Content revision data:
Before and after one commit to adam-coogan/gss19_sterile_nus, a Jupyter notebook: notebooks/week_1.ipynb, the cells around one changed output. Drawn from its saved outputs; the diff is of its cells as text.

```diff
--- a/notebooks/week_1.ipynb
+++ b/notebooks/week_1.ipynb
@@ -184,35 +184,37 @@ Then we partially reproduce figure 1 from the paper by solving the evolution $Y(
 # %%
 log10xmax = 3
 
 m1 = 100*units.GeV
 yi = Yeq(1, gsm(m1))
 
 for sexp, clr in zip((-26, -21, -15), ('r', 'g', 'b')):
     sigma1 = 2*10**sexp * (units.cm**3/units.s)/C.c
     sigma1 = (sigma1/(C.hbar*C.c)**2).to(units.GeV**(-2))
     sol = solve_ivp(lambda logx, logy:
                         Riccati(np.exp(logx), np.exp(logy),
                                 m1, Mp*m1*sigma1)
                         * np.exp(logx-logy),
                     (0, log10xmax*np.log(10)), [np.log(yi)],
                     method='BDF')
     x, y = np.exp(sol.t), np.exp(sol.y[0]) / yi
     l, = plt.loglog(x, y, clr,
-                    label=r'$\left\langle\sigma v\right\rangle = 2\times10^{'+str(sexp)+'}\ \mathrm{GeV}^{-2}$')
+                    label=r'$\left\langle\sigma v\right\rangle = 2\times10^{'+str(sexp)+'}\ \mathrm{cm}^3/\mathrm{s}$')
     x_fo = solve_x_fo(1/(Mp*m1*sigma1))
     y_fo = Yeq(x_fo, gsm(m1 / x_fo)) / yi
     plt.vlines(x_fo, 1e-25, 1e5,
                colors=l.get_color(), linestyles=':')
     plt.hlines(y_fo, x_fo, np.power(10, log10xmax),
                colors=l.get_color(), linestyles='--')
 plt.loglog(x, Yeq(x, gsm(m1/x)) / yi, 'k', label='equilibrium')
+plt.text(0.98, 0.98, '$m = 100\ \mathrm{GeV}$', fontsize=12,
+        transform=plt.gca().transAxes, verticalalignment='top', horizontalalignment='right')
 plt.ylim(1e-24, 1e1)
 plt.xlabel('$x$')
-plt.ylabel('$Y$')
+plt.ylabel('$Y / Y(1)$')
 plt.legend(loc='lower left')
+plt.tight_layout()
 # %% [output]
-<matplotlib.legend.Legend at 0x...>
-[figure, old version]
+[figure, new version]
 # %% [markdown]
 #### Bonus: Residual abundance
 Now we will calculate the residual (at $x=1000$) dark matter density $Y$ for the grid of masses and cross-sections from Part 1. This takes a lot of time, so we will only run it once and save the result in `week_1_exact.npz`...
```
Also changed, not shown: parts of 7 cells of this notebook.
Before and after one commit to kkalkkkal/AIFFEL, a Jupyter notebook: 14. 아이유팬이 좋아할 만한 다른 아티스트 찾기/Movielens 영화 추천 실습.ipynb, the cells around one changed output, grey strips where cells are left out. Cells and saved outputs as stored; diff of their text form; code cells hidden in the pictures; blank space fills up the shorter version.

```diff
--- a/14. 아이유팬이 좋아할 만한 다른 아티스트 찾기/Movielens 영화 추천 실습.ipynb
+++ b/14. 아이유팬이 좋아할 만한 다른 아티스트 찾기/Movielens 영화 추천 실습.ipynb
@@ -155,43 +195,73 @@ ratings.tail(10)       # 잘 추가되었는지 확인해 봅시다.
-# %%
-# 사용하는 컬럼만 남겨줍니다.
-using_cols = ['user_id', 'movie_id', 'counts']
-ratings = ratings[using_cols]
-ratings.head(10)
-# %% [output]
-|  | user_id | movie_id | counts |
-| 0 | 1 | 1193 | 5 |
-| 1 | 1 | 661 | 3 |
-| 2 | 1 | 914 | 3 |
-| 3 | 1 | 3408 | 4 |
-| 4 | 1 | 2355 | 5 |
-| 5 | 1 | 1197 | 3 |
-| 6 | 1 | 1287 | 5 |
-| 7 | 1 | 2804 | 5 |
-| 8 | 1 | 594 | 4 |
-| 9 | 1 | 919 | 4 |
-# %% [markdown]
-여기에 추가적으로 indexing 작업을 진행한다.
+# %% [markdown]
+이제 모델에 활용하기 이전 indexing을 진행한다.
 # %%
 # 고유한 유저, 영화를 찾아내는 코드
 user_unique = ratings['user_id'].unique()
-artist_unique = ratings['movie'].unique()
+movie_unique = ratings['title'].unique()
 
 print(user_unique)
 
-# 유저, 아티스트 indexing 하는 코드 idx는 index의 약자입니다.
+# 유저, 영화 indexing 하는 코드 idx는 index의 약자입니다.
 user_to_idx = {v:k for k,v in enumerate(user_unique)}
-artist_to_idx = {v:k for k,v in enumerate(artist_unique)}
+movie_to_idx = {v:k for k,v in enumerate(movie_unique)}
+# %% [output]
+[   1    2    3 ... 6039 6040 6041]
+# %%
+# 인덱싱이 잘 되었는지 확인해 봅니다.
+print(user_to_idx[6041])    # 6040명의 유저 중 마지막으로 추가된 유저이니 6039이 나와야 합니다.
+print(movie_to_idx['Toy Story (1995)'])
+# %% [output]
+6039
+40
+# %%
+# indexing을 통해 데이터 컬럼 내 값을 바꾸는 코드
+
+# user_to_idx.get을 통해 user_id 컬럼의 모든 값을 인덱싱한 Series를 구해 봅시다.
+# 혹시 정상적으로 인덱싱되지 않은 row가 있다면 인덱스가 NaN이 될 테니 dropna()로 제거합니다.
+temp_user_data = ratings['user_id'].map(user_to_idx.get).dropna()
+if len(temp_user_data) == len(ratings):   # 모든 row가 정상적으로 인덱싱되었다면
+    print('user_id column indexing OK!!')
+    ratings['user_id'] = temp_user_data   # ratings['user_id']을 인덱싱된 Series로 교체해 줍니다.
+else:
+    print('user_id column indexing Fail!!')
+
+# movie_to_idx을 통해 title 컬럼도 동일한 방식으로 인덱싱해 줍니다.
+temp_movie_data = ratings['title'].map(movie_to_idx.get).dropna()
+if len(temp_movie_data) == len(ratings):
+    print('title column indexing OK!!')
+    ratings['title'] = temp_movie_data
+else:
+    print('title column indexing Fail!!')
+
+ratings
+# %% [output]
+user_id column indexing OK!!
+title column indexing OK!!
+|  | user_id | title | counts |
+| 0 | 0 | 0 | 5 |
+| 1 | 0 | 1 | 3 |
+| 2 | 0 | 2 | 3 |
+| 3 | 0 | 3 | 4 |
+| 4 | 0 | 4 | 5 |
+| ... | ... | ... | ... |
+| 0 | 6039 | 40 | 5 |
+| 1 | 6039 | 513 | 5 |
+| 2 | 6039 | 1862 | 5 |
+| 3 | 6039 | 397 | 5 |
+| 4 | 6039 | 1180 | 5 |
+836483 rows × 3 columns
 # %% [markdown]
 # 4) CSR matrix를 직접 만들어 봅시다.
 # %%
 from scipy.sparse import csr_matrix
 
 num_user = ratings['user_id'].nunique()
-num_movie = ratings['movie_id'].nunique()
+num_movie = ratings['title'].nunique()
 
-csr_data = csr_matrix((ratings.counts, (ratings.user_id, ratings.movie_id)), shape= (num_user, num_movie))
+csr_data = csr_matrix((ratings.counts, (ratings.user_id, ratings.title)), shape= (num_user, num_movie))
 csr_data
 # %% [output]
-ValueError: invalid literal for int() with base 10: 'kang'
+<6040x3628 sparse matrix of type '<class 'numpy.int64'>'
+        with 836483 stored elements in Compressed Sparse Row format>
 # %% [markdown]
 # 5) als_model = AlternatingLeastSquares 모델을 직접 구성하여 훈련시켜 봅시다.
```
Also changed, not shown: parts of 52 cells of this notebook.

What needs to be done:
From the entries above, copy every line where the word "print" shows up.

The answer:
 print(user_unique)
+print(user_to_idx[6041])    # 6040명의 유저 중 마지막으로 추가된 유저이니 6039이 나와야 합니다.
+print(movie_to_idx['Toy Story (1995)'])
+    print('user_id column indexing OK!!')
+    print('user_id column indexing Fail!!')
+    print('title column indexing OK!!')
+    print('title column indexing Fail!!')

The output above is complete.